September 11, 2015


I really loved this movie. Though, full disclosure, I loved the first half better than the second. But, that’s just me being my picky-pickle self. Danny Collins is in essence, a charming film, with an undercurrent of subtle humor that really worked. Al Pacino makes fun of himself and his character, with a wink and slyness that is both likeable, as well as amusing. I felt myself smiling at him, wanting to wink at the screen, while inwardly cringing.

In the movie, Al plays an aging rocker in the worst possible sense, with all the stereotypes that it entails. You know, the fake orange tan, guido clothing, skanky girlfriend. Then, one day he receives a birthday present from his manager, Christopher Plummer. Wait, I have to stop mid-sentence. Christopher Plummer. How do I count the ways I love this man? He could read out loud from the dictionary and I would listen to this like some Zen book on tape. He soothes me. Adelvice—adelvice. It never gets old. Circling back….

So, Mr. Pacino (Danny Collins) receives a gift from smooth-talking-manager Plummer on his birthday, which makes him rethink his whole life and start changing the way he lives. Like all my movie recommendations, I don’t want to give too much away. I think Danny Collins is a movie just about anyone could enjoy. It leaves you smiling, and sometimes we all just want to feel good. Yep, I just wrote that.

Danny Collins-Netflix

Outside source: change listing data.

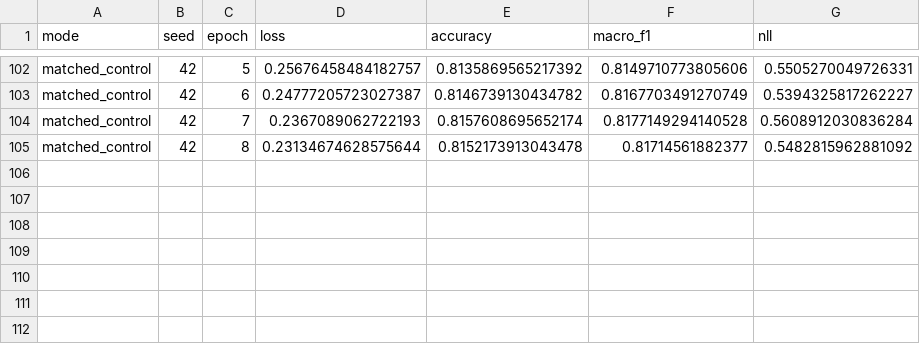
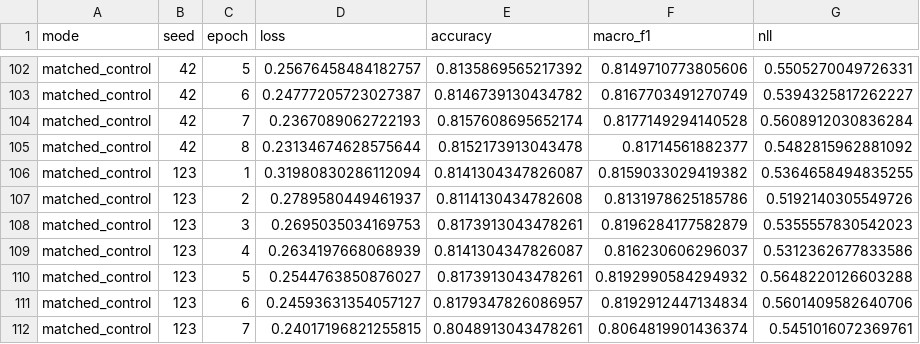
Before and after one commit to ankita6876/bangla-sentiment-research, a CSV file: research_stage8b/training_history.csv, drawn as a sheet; only a part is shown, gaps mark what is left out.

Commit message:
Stage 8B matched_control seed 123 completed

```diff
--- a/research_stage8b/training_history.csv
+++ b/research_stage8b/training_history.csv
@@ -105 +105,8 @@ matched_control,42,7,0.2367089062722193,0.8157608695652174,0.8177149294140528,0.
 matched_control,42,8,0.23134674628575644,0.8152173913043478,0.81714561882377,0.5482815962881092
+matched_control,123,1,0.31980830286112094,0.8141304347826087,0.8159033029419382,0.5364658494835255
+matched_control,123,2,0.2789580449461937,0.8114130434782608,0.8131978625185786,0.5192140305549726
+matched_control,123,3,0.2695035034169753,0.8173913043478261,0.8196284177582879,0.5355557830542023
+matched_control,123,4,0.2634197668068939,0.8141304347826087,0.816230606296037,0.5312362677833586
+matched_control,123,5,0.2544763850876027,0.8173913043478261,0.8192990584294932,0.5648220126603288
+matched_control,123,6,0.24593631354057127,0.8179347826086957,0.8192912447134834,0.5601409582640706
+matched_control,123,7,0.24017196821255815,0.8048913043478261,0.8064819901436374,0.5451016072369761
```
Also changed, not shown: research_stage8b/individual_results.csv.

*If this post seems boring, or is riddled with grammatical and spelling errors. Get over it, I’m tired.  So exhausted my hands are shaking whilst I write this, that is what I do for you! Ok, really though, watch the movie.